**** Given records ****
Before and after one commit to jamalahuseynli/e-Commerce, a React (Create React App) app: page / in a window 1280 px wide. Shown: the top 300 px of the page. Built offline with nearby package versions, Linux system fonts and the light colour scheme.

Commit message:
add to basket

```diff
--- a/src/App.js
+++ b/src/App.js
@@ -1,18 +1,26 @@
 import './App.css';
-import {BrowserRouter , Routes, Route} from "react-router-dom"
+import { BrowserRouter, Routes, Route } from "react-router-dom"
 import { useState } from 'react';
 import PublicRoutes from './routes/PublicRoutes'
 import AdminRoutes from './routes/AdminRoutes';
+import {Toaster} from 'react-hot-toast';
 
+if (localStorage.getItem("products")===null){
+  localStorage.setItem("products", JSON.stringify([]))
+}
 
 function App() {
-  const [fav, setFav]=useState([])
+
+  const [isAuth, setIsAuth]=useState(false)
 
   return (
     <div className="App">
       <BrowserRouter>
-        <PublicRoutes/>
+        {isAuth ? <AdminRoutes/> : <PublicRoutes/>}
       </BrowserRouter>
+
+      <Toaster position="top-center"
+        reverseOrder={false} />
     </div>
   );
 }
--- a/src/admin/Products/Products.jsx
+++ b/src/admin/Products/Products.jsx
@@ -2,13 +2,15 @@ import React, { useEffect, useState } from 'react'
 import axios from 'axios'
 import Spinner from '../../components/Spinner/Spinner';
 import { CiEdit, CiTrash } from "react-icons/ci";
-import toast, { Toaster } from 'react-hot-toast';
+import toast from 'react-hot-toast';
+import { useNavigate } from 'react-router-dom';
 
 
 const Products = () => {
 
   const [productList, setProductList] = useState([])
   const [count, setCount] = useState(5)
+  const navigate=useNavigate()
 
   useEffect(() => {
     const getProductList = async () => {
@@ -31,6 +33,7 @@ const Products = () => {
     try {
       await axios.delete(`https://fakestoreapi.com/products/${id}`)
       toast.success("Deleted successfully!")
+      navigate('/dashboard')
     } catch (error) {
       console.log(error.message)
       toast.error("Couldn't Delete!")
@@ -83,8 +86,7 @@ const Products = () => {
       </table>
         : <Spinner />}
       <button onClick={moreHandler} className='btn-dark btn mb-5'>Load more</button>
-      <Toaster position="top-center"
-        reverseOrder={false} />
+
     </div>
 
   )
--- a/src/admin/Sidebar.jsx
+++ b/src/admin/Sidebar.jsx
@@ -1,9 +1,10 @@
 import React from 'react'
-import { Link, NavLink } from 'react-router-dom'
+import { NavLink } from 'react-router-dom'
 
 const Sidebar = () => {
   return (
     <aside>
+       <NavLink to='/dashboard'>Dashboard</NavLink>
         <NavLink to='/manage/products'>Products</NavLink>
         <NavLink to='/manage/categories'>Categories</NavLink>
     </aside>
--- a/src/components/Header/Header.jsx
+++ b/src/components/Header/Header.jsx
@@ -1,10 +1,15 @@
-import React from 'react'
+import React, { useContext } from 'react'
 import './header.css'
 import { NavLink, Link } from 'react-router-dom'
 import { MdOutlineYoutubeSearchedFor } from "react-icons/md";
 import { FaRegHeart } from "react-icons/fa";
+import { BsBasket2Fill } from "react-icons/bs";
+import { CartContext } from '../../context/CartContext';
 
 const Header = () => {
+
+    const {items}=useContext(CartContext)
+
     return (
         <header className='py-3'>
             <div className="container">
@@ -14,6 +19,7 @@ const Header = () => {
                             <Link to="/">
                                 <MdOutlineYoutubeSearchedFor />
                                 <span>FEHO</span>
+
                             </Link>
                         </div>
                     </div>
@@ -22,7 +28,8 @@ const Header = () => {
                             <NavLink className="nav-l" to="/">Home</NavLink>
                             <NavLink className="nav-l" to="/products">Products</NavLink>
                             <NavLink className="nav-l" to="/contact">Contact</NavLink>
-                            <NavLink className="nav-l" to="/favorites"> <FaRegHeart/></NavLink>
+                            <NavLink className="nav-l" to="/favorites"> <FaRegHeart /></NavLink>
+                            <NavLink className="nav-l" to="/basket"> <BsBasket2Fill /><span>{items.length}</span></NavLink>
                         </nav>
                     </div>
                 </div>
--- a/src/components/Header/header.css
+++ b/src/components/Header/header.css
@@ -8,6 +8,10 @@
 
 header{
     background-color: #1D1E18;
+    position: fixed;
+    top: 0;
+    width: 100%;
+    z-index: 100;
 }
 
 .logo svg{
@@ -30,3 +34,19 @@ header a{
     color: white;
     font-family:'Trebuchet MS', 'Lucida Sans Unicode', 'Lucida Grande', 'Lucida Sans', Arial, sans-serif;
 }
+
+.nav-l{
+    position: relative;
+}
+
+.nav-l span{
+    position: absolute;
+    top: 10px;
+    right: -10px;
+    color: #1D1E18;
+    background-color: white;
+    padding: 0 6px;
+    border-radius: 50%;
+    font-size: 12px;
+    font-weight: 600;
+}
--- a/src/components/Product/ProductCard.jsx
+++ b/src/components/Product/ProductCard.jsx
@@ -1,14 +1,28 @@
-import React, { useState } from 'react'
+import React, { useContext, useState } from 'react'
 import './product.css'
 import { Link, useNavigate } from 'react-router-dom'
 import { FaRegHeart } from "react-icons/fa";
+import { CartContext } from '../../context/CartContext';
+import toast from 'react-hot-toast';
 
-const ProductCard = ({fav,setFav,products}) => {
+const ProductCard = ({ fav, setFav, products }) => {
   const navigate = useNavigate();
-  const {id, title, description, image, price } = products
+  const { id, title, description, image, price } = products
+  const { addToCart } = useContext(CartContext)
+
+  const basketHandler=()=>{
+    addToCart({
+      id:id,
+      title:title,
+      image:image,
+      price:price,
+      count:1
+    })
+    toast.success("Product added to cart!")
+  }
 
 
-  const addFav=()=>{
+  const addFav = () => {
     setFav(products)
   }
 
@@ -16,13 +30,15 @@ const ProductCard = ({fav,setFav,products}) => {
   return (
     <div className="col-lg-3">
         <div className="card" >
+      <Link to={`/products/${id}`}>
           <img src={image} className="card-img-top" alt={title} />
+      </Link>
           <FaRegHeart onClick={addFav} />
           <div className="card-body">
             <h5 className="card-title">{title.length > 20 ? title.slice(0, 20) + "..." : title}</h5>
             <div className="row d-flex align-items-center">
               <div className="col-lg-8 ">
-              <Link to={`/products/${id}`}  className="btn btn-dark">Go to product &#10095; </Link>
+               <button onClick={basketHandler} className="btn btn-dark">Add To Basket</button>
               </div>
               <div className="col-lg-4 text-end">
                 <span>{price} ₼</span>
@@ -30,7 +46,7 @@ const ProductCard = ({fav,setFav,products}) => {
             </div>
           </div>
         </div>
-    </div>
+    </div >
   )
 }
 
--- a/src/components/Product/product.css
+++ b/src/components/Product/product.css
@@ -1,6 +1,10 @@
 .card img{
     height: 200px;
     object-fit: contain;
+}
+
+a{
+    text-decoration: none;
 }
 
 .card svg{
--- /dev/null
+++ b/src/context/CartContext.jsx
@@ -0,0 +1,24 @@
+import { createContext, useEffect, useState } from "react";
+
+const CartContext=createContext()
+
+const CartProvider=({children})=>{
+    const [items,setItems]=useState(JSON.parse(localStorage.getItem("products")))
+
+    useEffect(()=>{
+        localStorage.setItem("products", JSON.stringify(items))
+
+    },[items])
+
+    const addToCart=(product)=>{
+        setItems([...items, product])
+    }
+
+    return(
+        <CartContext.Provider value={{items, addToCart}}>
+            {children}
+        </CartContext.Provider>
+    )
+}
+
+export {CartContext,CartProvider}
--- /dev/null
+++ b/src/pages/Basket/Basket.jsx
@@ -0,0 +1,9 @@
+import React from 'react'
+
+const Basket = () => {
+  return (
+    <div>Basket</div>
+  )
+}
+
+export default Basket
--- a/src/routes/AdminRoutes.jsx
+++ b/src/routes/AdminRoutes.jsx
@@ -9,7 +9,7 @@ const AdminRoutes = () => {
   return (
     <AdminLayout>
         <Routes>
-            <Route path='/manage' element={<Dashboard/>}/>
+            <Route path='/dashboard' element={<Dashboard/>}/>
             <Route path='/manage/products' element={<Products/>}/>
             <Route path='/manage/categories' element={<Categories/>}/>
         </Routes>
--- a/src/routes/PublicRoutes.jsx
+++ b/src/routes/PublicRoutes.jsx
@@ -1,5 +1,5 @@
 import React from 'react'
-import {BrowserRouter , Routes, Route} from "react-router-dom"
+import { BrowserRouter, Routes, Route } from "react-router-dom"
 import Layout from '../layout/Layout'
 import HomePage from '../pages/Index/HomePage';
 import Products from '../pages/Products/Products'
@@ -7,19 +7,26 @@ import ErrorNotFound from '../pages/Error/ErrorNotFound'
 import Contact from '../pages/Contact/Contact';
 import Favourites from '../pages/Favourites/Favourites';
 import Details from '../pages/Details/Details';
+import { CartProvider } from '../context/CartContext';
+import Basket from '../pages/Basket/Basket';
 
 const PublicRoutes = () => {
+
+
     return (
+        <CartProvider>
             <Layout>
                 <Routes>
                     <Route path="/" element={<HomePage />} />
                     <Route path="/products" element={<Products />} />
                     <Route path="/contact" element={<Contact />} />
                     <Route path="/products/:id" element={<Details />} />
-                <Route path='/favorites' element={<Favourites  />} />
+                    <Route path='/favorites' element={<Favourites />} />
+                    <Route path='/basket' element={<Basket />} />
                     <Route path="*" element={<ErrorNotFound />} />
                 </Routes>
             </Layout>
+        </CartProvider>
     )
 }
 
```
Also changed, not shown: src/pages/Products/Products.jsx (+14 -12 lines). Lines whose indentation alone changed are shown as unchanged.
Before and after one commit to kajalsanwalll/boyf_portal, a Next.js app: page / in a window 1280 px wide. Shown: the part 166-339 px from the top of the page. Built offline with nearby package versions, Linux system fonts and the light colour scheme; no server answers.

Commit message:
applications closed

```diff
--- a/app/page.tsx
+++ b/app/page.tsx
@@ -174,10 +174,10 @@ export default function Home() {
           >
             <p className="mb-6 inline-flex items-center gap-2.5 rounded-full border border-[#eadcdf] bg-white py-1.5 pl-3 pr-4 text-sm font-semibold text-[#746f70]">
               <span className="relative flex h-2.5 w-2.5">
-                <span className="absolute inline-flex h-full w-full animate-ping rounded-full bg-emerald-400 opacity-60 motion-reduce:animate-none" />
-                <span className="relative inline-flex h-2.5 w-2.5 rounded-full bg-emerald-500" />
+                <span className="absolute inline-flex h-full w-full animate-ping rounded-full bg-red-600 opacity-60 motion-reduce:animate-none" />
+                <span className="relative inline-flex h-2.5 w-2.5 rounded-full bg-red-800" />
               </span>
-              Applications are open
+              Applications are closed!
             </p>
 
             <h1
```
****
▶ [Task brief]: Your reply should be one number, the count of lines in the data that include the word "title".

▶ [Written reply]: 5